By exploring thehistory of Lake Lanier and researching how many sad deaths have occurred, the horrifying past adds perspective to understanding its haunting present, as the news grips Americans.
How many people have reportedly died in Lake Lanier?
Lake Lanier is a reservoir in the northern portion of the US state of Georgia. It was created by the completion of Buford Dam on the Chattahoochee River in 1956 and is also fed by the waters of the Chestatee River.
According to Narcity, throughout history there have been around 700 deaths reported at Lake Lanier due to accidents and drownings, making it one of America’s most dangerous lakes. Although, this is an estimation, as record-keeping wouldn’t have been as thorough as it is in present day.
Officially named Lake Sidney Lanier, the 38,000-acre recreational body of water an hour’s drive northeast of Atlanta provides drinking water for around 5 million people. The Buford Dam at the lake’s southern end generates hydroelectric power for the metro Atlanta area.
Washington Post reports that between 1994 and 2022, more than 200 have died at Lake Lanier alone. Therefore, has at least been hundreds of reported deaths at the lake, with the past 30 years taken into account.
Between 1994 and 2022 at Georgia’s most famous manmade lake, at least 76 people died in boating incidents, and there were 140 drowning deaths, according to the Georgia Department of Natural Resources.
While some assume the lake’s popularity could explain the high number of fatalities, Lake Allatoona which is only 40 miles west of Lanier, has a similar number of visitors each year but one-third of the deaths, as per Oxford American.
There has been six tragic deaths at the site in 2023 alone, with the three latest fatalities doubling the number of three deaths last month in a matter of days.
A history of Lake Lanier deaths from ‘1st-year-of-death‘ to 2023
On Friday July 28, 2023, a 24-year-old reportedly died after jumping into Lake Lanier from his family’s dock.
A TikTok user named @nurse_nya spoke through the strange story.
On Saturday, July 29, a 61-year-old man disappeared when he drove off the side of a boat and never resurfaced, the Georgia Department of Natural Resources said. Sadly, Tracey Stewart’s body was found at around 9pm in the water. The same night, a 27-year-old man was reported missing after he went swimming new Van Pugh Park. Rescue teams are still searching for the unidentified man’s body.

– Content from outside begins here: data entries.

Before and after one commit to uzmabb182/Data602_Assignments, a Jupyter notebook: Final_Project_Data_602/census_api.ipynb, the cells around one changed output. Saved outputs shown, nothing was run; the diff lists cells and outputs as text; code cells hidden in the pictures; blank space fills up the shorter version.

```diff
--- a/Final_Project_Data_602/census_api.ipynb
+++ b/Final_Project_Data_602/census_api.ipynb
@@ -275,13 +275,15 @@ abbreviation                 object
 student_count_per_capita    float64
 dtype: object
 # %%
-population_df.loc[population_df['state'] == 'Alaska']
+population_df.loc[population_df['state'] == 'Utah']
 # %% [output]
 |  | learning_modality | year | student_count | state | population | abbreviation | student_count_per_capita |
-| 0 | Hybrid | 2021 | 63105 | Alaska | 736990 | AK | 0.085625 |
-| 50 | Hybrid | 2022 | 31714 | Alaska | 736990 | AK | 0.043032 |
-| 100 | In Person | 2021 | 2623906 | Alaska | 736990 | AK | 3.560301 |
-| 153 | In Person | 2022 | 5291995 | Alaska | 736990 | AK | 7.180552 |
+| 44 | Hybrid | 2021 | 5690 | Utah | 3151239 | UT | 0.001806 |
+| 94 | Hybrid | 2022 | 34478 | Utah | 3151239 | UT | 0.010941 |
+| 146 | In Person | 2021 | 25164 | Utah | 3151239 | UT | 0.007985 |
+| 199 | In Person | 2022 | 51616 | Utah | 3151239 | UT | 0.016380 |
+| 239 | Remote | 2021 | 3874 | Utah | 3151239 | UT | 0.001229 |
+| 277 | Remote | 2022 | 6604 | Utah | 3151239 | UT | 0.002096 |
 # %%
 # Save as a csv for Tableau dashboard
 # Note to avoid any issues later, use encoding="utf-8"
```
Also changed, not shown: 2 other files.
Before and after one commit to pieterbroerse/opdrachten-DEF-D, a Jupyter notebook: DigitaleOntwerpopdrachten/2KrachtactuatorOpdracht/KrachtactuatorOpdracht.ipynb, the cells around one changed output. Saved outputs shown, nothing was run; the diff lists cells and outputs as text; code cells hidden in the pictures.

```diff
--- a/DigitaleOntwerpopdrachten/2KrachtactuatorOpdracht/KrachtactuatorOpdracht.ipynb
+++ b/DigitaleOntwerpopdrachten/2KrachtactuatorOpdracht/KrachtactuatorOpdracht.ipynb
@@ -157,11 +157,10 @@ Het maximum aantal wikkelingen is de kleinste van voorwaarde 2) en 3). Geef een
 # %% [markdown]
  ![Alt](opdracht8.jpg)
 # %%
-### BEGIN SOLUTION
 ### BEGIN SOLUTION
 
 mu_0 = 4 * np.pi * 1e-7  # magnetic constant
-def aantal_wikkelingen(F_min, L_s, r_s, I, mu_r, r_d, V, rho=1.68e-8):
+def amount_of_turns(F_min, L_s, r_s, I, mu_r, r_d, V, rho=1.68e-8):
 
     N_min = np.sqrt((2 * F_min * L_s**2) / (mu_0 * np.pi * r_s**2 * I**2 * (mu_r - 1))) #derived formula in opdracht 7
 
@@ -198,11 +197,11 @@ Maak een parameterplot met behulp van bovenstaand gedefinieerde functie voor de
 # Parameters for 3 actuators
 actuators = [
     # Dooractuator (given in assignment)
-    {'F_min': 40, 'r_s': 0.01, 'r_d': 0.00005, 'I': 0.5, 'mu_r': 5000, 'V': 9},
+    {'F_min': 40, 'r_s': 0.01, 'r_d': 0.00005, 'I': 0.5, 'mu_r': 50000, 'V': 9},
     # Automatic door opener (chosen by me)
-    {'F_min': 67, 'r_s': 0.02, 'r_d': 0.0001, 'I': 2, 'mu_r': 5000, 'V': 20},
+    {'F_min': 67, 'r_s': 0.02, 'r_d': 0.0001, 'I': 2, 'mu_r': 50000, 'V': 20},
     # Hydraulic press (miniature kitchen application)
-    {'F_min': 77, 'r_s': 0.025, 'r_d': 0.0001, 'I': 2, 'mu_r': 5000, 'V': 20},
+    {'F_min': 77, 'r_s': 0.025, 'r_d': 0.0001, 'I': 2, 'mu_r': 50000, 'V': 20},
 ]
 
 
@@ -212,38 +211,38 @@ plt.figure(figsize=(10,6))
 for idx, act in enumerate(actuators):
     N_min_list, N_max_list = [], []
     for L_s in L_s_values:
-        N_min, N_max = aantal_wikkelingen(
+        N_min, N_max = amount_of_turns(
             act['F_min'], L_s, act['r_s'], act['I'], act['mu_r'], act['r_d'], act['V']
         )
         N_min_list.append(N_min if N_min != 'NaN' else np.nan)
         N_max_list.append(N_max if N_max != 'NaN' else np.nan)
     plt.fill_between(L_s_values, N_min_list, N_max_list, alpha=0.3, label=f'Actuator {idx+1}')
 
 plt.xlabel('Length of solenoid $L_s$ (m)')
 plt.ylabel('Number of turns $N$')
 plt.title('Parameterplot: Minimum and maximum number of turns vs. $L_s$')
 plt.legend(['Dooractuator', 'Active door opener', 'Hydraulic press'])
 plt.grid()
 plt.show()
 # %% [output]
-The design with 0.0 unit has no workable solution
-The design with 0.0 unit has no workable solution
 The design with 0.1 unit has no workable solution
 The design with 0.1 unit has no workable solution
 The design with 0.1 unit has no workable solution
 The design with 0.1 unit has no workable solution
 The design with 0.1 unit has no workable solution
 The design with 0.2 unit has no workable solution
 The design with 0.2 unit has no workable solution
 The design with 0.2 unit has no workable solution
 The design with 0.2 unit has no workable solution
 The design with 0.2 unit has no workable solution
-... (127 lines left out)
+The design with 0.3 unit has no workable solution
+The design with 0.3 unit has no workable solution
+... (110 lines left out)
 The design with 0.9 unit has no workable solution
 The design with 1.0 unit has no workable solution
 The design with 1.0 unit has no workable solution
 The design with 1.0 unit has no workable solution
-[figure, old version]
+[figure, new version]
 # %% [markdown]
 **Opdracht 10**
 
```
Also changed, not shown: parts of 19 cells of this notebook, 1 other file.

These come just days after 24-year-old Thomas Milner died, which officials say occurred when he was electrocuted after jumping into the water off a dock.
When the Lake was built in 1956, it is reported that 250 families were displaced. Roughly 50,000 acres of farmland were destroyed and 20 cemeteries were either relocated or otherwise engulfed by the lake’s waters over its five-year construction period.
This suggests that the‘1st-year-of-death’ took place when the lake was built. However, official records may differ.
Fears over Lake Lanier’s history being ‘haunted’
During the creation of the lake, a cemetery was flooded. Thus, creating the rumor that Lake Lanier is now haunted by those who believe in the paranormal.
45 years before its creation, in 1912, the lake was formerly a small African-American town named Oscarville.
TikTok user named @blackkout___ broke down the historical facts surroundingOscarville, which supposedly eventually became Lake Lanier, in an informative video accompanied by images and reported dates explaining the events.
Settled along the Chattahoochee waters, Oscarville was home to around 1,100 black people, most of whom were freed after fighting in the American Civil War.
Over time, pieces of the land were allegedly sold to the government, and by 1950 a plan to build Lake Lanier was in effect.
It is thought the entire town of Oscarville was eventually underwater, flooded in conjunction with the Buford Dam to support the growing demand for a water supply to the nearby cities.
The resulting reservoir was named after Sidney Lanier, a poet, and musician (who was also a Confederate private).
This leads to the previously mentioned report construction had allegedly destroyed more than 50,000 acres of farmland and displaced more than 250 families.